[Opening Record excerpts section]

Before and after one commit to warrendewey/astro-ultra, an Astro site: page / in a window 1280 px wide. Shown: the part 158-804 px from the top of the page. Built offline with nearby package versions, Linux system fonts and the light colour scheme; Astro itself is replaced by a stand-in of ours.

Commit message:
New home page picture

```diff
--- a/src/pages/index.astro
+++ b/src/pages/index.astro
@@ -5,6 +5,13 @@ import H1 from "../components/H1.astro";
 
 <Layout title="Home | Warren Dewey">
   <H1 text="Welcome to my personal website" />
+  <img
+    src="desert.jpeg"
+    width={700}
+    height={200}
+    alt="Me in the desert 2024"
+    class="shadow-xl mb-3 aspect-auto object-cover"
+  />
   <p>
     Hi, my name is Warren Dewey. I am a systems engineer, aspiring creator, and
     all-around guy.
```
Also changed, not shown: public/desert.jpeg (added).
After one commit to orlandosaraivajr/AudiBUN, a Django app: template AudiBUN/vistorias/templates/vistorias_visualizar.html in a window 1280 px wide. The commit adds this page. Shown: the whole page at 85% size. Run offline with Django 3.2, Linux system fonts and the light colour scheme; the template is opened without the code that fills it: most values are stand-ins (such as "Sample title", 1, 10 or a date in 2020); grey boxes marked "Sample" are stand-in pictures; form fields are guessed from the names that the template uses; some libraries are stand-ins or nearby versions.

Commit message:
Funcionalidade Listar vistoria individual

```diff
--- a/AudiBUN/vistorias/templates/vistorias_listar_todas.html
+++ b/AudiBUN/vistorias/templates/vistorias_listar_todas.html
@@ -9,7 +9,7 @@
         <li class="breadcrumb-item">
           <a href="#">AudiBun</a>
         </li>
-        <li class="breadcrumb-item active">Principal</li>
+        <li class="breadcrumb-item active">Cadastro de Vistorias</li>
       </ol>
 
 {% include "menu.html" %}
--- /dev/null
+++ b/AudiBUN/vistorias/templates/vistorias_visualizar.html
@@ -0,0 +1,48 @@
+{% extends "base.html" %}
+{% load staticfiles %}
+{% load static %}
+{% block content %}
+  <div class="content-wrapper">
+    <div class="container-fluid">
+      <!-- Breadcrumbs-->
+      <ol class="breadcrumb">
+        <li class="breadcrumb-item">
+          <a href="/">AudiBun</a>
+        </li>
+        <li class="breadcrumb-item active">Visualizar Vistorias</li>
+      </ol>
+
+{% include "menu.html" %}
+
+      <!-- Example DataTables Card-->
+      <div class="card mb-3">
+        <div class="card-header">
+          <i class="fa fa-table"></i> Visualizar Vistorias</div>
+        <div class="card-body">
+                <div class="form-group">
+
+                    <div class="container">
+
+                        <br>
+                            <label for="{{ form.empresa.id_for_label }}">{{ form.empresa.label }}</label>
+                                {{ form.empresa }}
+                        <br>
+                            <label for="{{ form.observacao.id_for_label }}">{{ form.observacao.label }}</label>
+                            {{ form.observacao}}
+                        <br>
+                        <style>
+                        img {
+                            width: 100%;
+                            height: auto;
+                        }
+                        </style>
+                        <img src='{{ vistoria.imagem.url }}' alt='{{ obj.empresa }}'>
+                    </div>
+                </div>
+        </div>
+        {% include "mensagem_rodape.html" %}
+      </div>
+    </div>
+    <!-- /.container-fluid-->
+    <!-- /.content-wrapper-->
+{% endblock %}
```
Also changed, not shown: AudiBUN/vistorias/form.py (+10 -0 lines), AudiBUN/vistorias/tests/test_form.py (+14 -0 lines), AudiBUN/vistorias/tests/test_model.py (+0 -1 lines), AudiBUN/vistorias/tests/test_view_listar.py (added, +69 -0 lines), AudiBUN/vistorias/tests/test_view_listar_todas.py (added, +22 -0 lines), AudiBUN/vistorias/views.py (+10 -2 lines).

[Closing Record excerpts section]

How to complete this task
Only the number is wanted: how many lines in the entries above contain the string "include"?

Solution
3